From the first line to the last, print the records exactly, leaving out the pictures.

[Stored data entries]
==*==
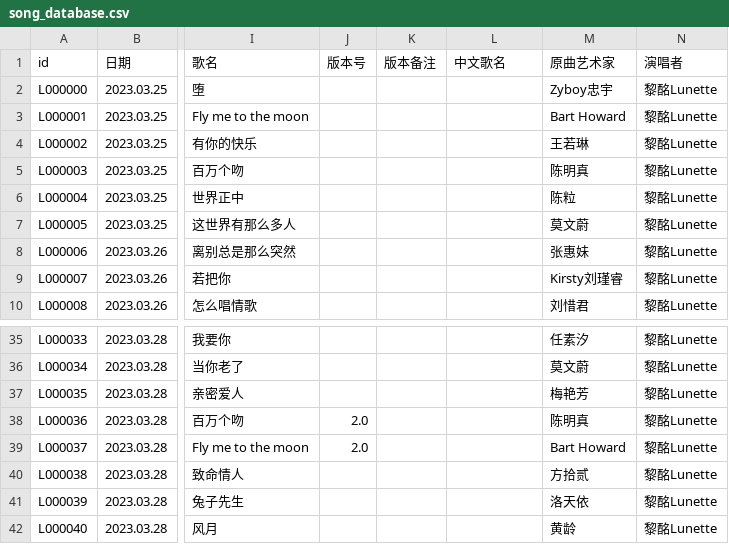
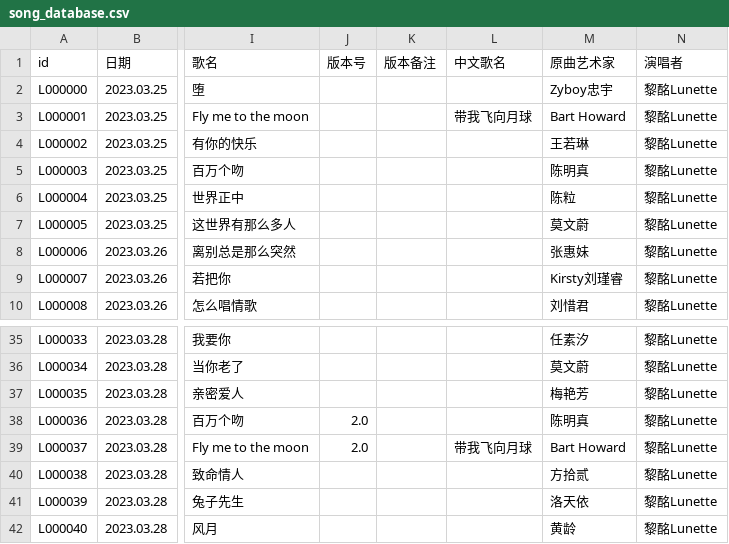
Before and after one commit to VTB-LINK/VTB-STUDIO-DB, a CSV file: song_database.csv, drawn as a sheet; only a part is shown, gaps mark what is left out; the diff names each change by its address in the sheet, - before the commit and + after, or states it on an @@ line.

Commit message:
add translation

```diff
--- a/song_database.csv
+++ b/song_database.csv
-L3 (中文歌名): (empty)
+L3 (中文歌名): 带我飞向月球
-L39 (中文歌名): (empty)
+L39 (中文歌名): 带我飞向月球
```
==*==
**OUTPUT BELOW**
Before and after one commit to VTB-LINK/VTB-STUDIO-DB, a CSV file: song_database.csv, drawn as a sheet; only a part is shown, gaps mark what is left out; the diff names each change by its address in the sheet, - before the commit and + after, or states it on an @@ line.

Commit message:
add translation

```diff
--- a/song_database.csv
+++ b/song_database.csv
-L3 (中文歌名): (empty)
+L3 (中文歌名): 带我飞向月球
-L39 (中文歌名): (empty)
+L39 (中文歌名): 带我飞向月球
```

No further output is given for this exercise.